Because they are given the message, over and over and over again, that it is acceptable to objectify women and girls. Because they are given the message over and over and over again that no doesn’t really mean no. Because they are given the message over and over and over again that it is perfectly acceptable to take what they want, no matter what. Because they are given the message over and over and over again that they will not be punished for their crimes. Because toxic masculinity goes hand in hand with rape culture.
I am not saying that rapists and abusers are not responsible for their actions. They absolutely are. AND. They are also pawns in a system that subjugates women to a role of only being as valuable as the male we are attached to.
Bryce (the rapist in the series for those of you who have not watched it) is a victim. Not in the oh-the-poor-boy-and-his-future-Brock-Turner way. Rather in the way that he lives in a world that says there is nothing wrong with what he has done or continues to do. Because he was not taught about consent and boundaries from an early age. Because he was not taught that silence DOES NOT MEAN COMPLIANCE. Because he was protected and defended by many different peers. Yes, he is responsible for his actions, as is every rapist and abuser, and we are responsible, due to our own compliance and complicity in this culture, for his actions too.

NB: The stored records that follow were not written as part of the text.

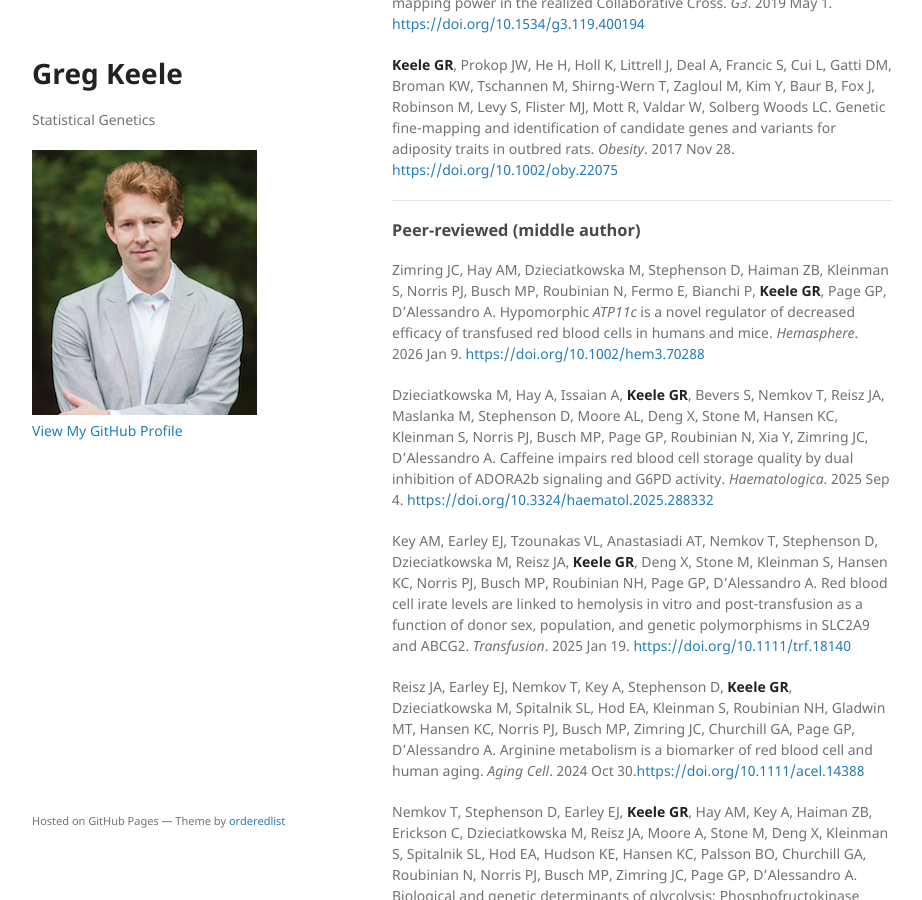
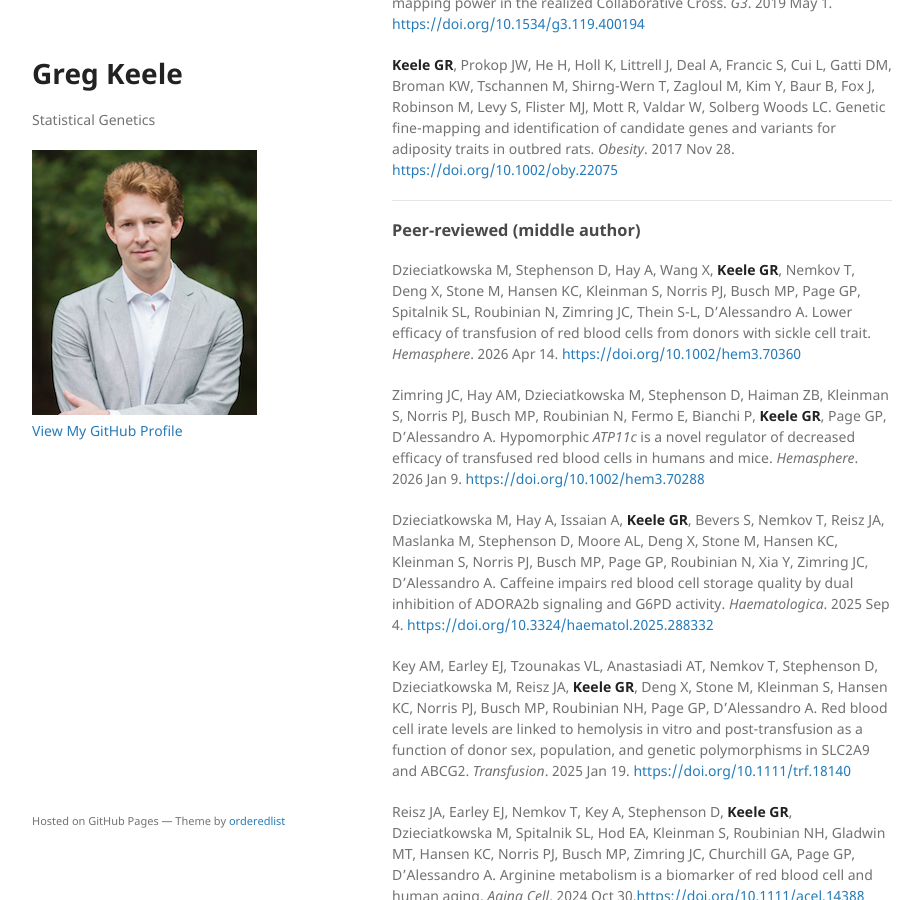
Before and after one commit to gkeele/gkeele.github.io, a Jekyll site: the page built from publications.md, in a window 1280 px wide and 900 px high, scrolled down 2758 px. Shown: the whole window, without its empty margins (178-1100 px from the left). Built offline with Jekyll 4.4.1, drawn with Linux system fonts in a browser that asks for light colours; our own code applies the rules of GitHub Pages for plain Markdown files.

Commit message:
Added Hemasphere sickle cell paper

```diff
--- a/publications.md
+++ b/publications.md
@@ -61,6 +61,8 @@ ___
 
 ### Peer-reviewed (middle author)
 
+Dzieciatkowska M, Stephenson D, Hay A, Wang X, **Keele GR**, Nemkov T, Deng X, Stone M, Hansen KC, Kleinman S, Norris PJ, Busch MP, Page GP, Spitalnik SL, Roubinian N, Zimring JC, Thein S-L, D'Alessandro A. Lower efficacy of transfusion of red blood cells from donors with sickle cell trait. *Hemasphere*. 2026 Apr 14. [https://doi.org/10.1002/hem3.70360](https://doi.org/10.1002/hem3.70360)
+
 Zimring JC, Hay AM, Dzieciatkowska M, Stephenson D, Haiman ZB, Kleinman S, Norris PJ, Busch MP, Roubinian N, Fermo E, Bianchi P, **Keele GR**, Page GP, D'Alessandro A. Hypomorphic *ATP11c* is a novel regulator of decreased efficacy of transfused red blood cells in humans and mice. *Hemasphere*. 2026 Jan 9. [https://doi.org/10.1002/hem3.70288](https://doi.org/10.1002/hem3.70288)
 
 Dzieciatkowska M, Hay A, Issaian A, **Keele GR**, Bevers S, Nemkov T, Reisz JA, Maslanka M, Stephenson D, Moore AL, Deng X, Stone M, Hansen KC, Kleinman S, Norris PJ, Busch MP, Page GP, Roubinian N, Xia Y, Zimring JC, D'Alessandro A. Caffeine impairs red blood cell storage quality by dual inhibition of ADORA2b signaling and G6PD activity. *Haematologica*. 2025 Sep 4. [https://doi.org/10.3324/haematol.2025.288332](https://doi.org/10.3324/haematol.2025.288332)
```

I am irritated (again) with my profession. I am irritated with the “outcry” that has been targeted against this show (and also the lack of outcry). I am irritated at my profession for not addressing rape culture. I am irritated at the world for not supporting victims and instead re-victimizing and victim-blaming them over and over and over again.
She shouldn’t have gone to that party.
She shouldn’t have gotten in the hot tub in her underwear.
She shouldn’t have drank so much.
She shouldn’t have worn that.
She shouldn’t have had her hair that way.
She shouldn’t have talked to him.
She shouldn’t have expected to NOT be raped.
She shouldn’t have expected anyone to stand up and speak up for her.
She had mental health issues.
It was all her own fault.
It was meant as a compliment.
She’s being too sensitive.
What a bitch.
She was asking for it.
If you won’t give his name, you just have to deal with it.
Are you sure that is what happened?
Fuck. All. Of. That.
It is time that we as a culture start to name these behaviors and insinuations for what they are:: complicity in rape culture. It is time we stop victim blaming and gas lighting. It is time that we stop avoiding difficult conversations, including our own compliance and complicity in a culture that harms other humans.
It is time my profession pull its collective head out of its collective ass.
It is time we begin to understand how living in this culture impacts us, especially women, people of color, the LGBTQi community, the differently abled, those who live or have lived in poverty… the list could go on and on. It is time we stop blaming victims and gas lighting our clients. It is time we begin to understand how deep the wounds and scars of cultural and ancestral trauma run.
It is time we stop causing the harm ourselves.
In rebellious solidarity, always.
This essay was originally shared in my weekly love letter on May 6, 2017. If you’d like to read more essays where I breathe fire and talk about the intersections of the personal and political, the social and singular, the communal and individual, you can sign up right here.
Resources and References
13 Reasons to Make Violence Against Women Unacceptable (tons of resources at the bottom)
Psychological Analysis of ’13 Reasons Why’: People’s Feelings About Hannah Say a Lot About America’s Rape Culture (the only article I could find by another therapist on this topic)